Leave out the images and return all the data word for word.

* EXTRACTED INFORMATION:
<<<<

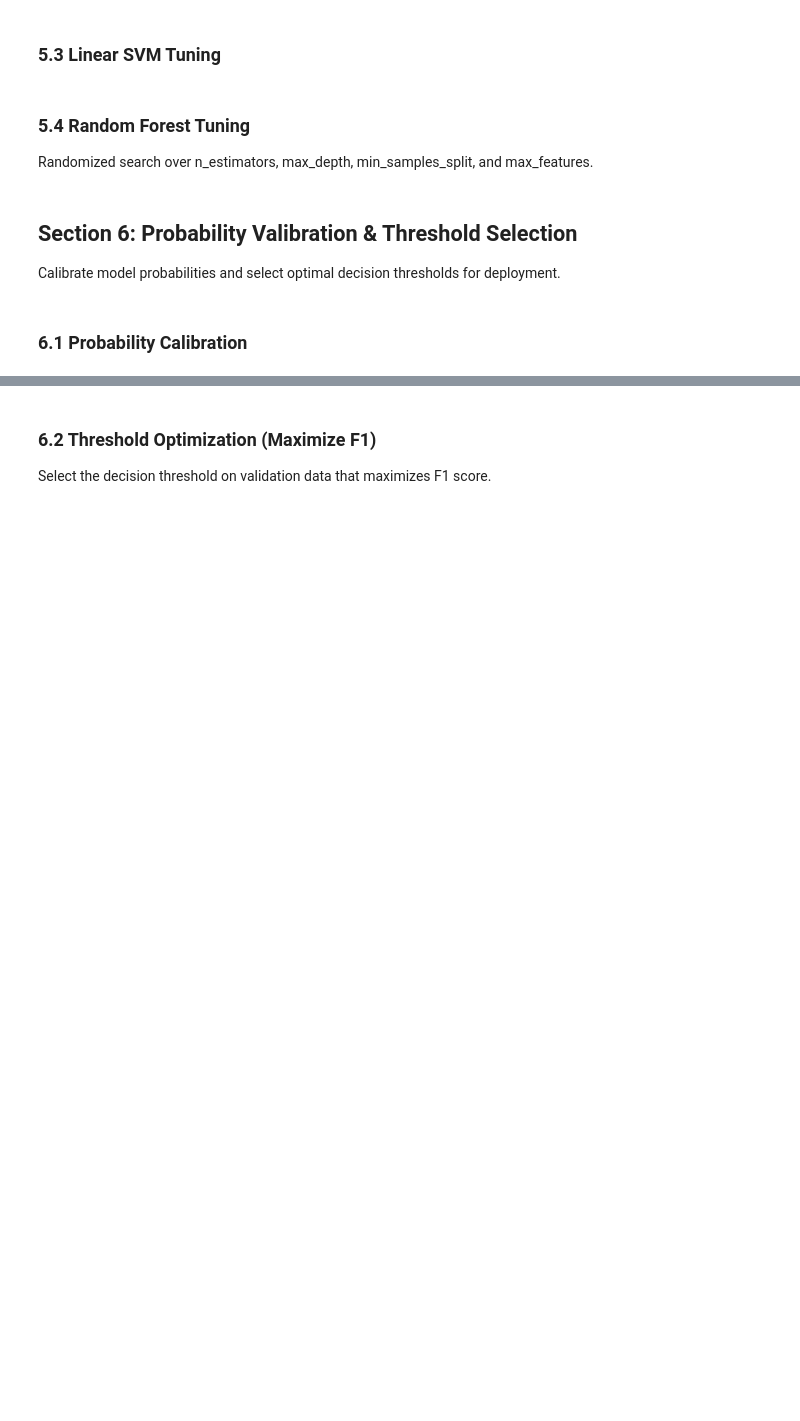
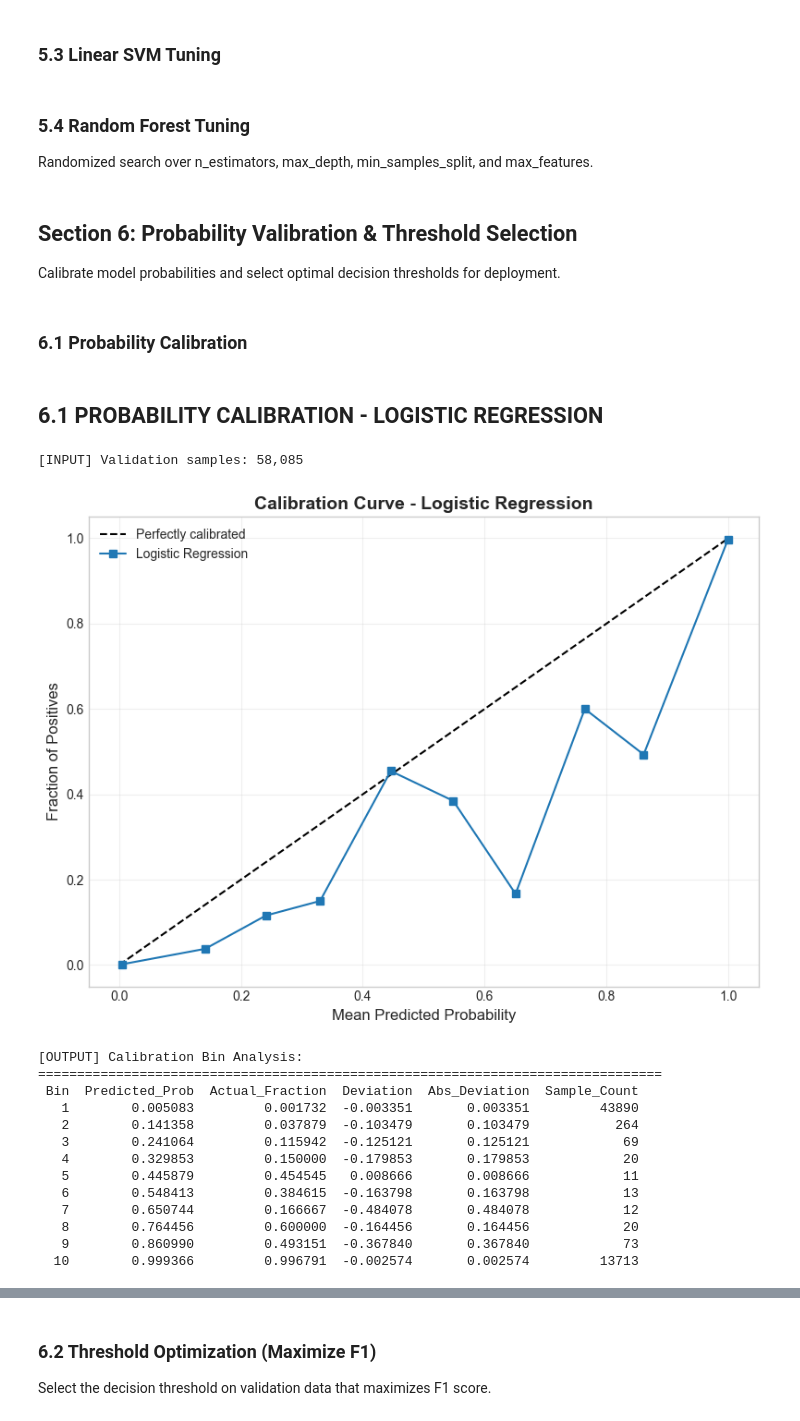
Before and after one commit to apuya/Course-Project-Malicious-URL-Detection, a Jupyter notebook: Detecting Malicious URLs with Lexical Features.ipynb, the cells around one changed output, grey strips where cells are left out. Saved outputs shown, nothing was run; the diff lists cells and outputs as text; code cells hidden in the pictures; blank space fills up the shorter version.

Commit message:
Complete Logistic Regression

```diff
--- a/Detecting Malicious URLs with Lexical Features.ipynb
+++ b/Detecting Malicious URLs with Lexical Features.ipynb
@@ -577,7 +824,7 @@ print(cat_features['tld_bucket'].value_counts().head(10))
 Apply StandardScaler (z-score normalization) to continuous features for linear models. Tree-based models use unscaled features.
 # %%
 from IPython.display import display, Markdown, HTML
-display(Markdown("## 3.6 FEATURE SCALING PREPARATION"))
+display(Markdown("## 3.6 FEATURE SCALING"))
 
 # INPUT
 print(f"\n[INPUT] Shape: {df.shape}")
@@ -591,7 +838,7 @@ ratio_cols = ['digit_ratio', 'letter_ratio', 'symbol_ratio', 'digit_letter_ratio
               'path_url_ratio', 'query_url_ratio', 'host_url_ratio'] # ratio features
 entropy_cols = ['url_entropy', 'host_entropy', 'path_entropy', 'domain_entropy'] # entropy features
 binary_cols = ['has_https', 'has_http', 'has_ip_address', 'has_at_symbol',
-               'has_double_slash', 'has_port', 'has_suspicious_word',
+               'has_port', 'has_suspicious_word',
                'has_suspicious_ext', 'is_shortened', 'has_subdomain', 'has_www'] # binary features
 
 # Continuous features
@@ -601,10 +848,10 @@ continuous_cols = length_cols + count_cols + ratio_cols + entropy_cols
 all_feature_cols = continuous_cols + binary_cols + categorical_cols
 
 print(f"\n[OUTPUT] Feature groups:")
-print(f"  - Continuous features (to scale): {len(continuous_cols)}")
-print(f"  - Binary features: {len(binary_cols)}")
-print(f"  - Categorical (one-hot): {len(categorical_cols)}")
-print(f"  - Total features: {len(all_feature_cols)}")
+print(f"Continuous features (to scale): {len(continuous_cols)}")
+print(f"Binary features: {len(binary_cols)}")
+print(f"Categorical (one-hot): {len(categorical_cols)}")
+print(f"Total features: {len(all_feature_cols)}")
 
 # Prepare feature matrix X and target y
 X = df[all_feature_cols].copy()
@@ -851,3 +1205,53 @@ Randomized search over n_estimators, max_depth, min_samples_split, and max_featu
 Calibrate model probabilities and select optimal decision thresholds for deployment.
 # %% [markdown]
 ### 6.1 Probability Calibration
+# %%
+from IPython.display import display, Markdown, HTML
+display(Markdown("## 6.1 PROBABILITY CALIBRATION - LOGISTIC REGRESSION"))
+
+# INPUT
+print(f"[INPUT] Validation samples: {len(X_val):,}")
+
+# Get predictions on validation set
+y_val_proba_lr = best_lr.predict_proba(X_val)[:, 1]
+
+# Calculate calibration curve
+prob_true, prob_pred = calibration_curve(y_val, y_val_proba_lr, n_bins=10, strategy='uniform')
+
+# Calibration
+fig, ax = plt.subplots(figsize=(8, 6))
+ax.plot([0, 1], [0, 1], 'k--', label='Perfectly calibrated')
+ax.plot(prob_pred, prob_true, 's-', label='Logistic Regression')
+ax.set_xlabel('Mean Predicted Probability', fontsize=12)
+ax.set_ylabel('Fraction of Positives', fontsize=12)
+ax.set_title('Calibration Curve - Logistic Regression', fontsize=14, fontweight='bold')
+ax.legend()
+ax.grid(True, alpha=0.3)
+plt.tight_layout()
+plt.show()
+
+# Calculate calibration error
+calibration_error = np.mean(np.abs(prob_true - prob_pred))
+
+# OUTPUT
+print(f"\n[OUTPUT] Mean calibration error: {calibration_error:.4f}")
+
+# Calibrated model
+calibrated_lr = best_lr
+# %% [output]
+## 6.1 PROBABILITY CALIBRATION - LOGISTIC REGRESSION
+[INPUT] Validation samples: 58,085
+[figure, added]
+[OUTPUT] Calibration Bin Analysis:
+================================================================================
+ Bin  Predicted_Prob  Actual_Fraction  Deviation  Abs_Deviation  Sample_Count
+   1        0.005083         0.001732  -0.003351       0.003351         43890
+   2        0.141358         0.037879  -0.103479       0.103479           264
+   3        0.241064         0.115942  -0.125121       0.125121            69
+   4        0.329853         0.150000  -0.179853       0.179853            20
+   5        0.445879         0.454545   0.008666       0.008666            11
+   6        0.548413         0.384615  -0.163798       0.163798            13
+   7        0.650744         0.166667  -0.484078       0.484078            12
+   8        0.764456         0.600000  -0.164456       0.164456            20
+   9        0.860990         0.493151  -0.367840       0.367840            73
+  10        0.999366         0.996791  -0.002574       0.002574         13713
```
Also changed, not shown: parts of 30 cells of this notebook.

>>>>

* OUTPUT FOR THIS EXERCISE:
Before and after one commit to apuya/Course-Project-Malicious-URL-Detection, a Jupyter notebook: Detecting Malicious URLs with Lexical Features.ipynb, the cells around one changed output, grey strips where cells are left out. Saved outputs shown, nothing was run; the diff lists cells and outputs as text; code cells hidden in the pictures; blank space fills up the shorter version.

Commit message:
Complete Logistic Regression

```diff
--- a/Detecting Malicious URLs with Lexical Features.ipynb
+++ b/Detecting Malicious URLs with Lexical Features.ipynb
@@ -577,7 +824,7 @@ print(cat_features['tld_bucket'].value_counts().head(10))
 Apply StandardScaler (z-score normalization) to continuous features for linear models. Tree-based models use unscaled features.
 # %%
 from IPython.display import display, Markdown, HTML
-display(Markdown("## 3.6 FEATURE SCALING PREPARATION"))
+display(Markdown("## 3.6 FEATURE SCALING"))
 
 # INPUT
 print(f"\n[INPUT] Shape: {df.shape}")
@@ -591,7 +838,7 @@ ratio_cols = ['digit_ratio', 'letter_ratio', 'symbol_ratio', 'digit_letter_ratio
               'path_url_ratio', 'query_url_ratio', 'host_url_ratio'] # ratio features
 entropy_cols = ['url_entropy', 'host_entropy', 'path_entropy', 'domain_entropy'] # entropy features
 binary_cols = ['has_https', 'has_http', 'has_ip_address', 'has_at_symbol',
-               'has_double_slash', 'has_port', 'has_suspicious_word',
+               'has_port', 'has_suspicious_word',
                'has_suspicious_ext', 'is_shortened', 'has_subdomain', 'has_www'] # binary features
 
 # Continuous features
@@ -601,10 +848,10 @@ continuous_cols = length_cols + count_cols + ratio_cols + entropy_cols
 all_feature_cols = continuous_cols + binary_cols + categorical_cols
 
 print(f"\n[OUTPUT] Feature groups:")
-print(f"  - Continuous features (to scale): {len(continuous_cols)}")
-print(f"  - Binary features: {len(binary_cols)}")
-print(f"  - Categorical (one-hot): {len(categorical_cols)}")
-print(f"  - Total features: {len(all_feature_cols)}")
+print(f"Continuous features (to scale): {len(continuous_cols)}")
+print(f"Binary features: {len(binary_cols)}")
+print(f"Categorical (one-hot): {len(categorical_cols)}")
+print(f"Total features: {len(all_feature_cols)}")
 
 # Prepare feature matrix X and target y
 X = df[all_feature_cols].copy()
@@ -851,3 +1205,53 @@ Randomized search over n_estimators, max_depth, min_samples_split, and max_featu
 Calibrate model probabilities and select optimal decision thresholds for deployment.
 # %% [markdown]
 ### 6.1 Probability Calibration
+# %%
+from IPython.display import display, Markdown, HTML
+display(Markdown("## 6.1 PROBABILITY CALIBRATION - LOGISTIC REGRESSION"))
+
+# INPUT
+print(f"[INPUT] Validation samples: {len(X_val):,}")
+
+# Get predictions on validation set
+y_val_proba_lr = best_lr.predict_proba(X_val)[:, 1]
+
+# Calculate calibration curve
+prob_true, prob_pred = calibration_curve(y_val, y_val_proba_lr, n_bins=10, strategy='uniform')
+
+# Calibration
+fig, ax = plt.subplots(figsize=(8, 6))
+ax.plot([0, 1], [0, 1], 'k--', label='Perfectly calibrated')
+ax.plot(prob_pred, prob_true, 's-', label='Logistic Regression')
+ax.set_xlabel('Mean Predicted Probability', fontsize=12)
+ax.set_ylabel('Fraction of Positives', fontsize=12)
+ax.set_title('Calibration Curve - Logistic Regression', fontsize=14, fontweight='bold')
+ax.legend()
+ax.grid(True, alpha=0.3)
+plt.tight_layout()
+plt.show()
+
+# Calculate calibration error
+calibration_error = np.mean(np.abs(prob_true - prob_pred))
+
+# OUTPUT
+print(f"\n[OUTPUT] Mean calibration error: {calibration_error:.4f}")
+
+# Calibrated model
+calibrated_lr = best_lr
+# %% [output]
+## 6.1 PROBABILITY CALIBRATION - LOGISTIC REGRESSION
+[INPUT] Validation samples: 58,085
+[figure, added]
+[OUTPUT] Calibration Bin Analysis:
+================================================================================
+ Bin  Predicted_Prob  Actual_Fraction  Deviation  Abs_Deviation  Sample_Count
+   1        0.005083         0.001732  -0.003351       0.003351         43890
+   2        0.141358         0.037879  -0.103479       0.103479           264
+   3        0.241064         0.115942  -0.125121       0.125121            69
+   4        0.329853         0.150000  -0.179853       0.179853            20
+   5        0.445879         0.454545   0.008666       0.008666            11
+   6        0.548413         0.384615  -0.163798       0.163798            13
+   7        0.650744         0.166667  -0.484078       0.484078            12
+   8        0.764456         0.600000  -0.164456       0.164456            20
+   9        0.860990         0.493151  -0.367840       0.367840            73
+  10        0.999366         0.996791  -0.002574       0.002574         13713
```
Also changed, not shown: parts of 30 cells of this notebook.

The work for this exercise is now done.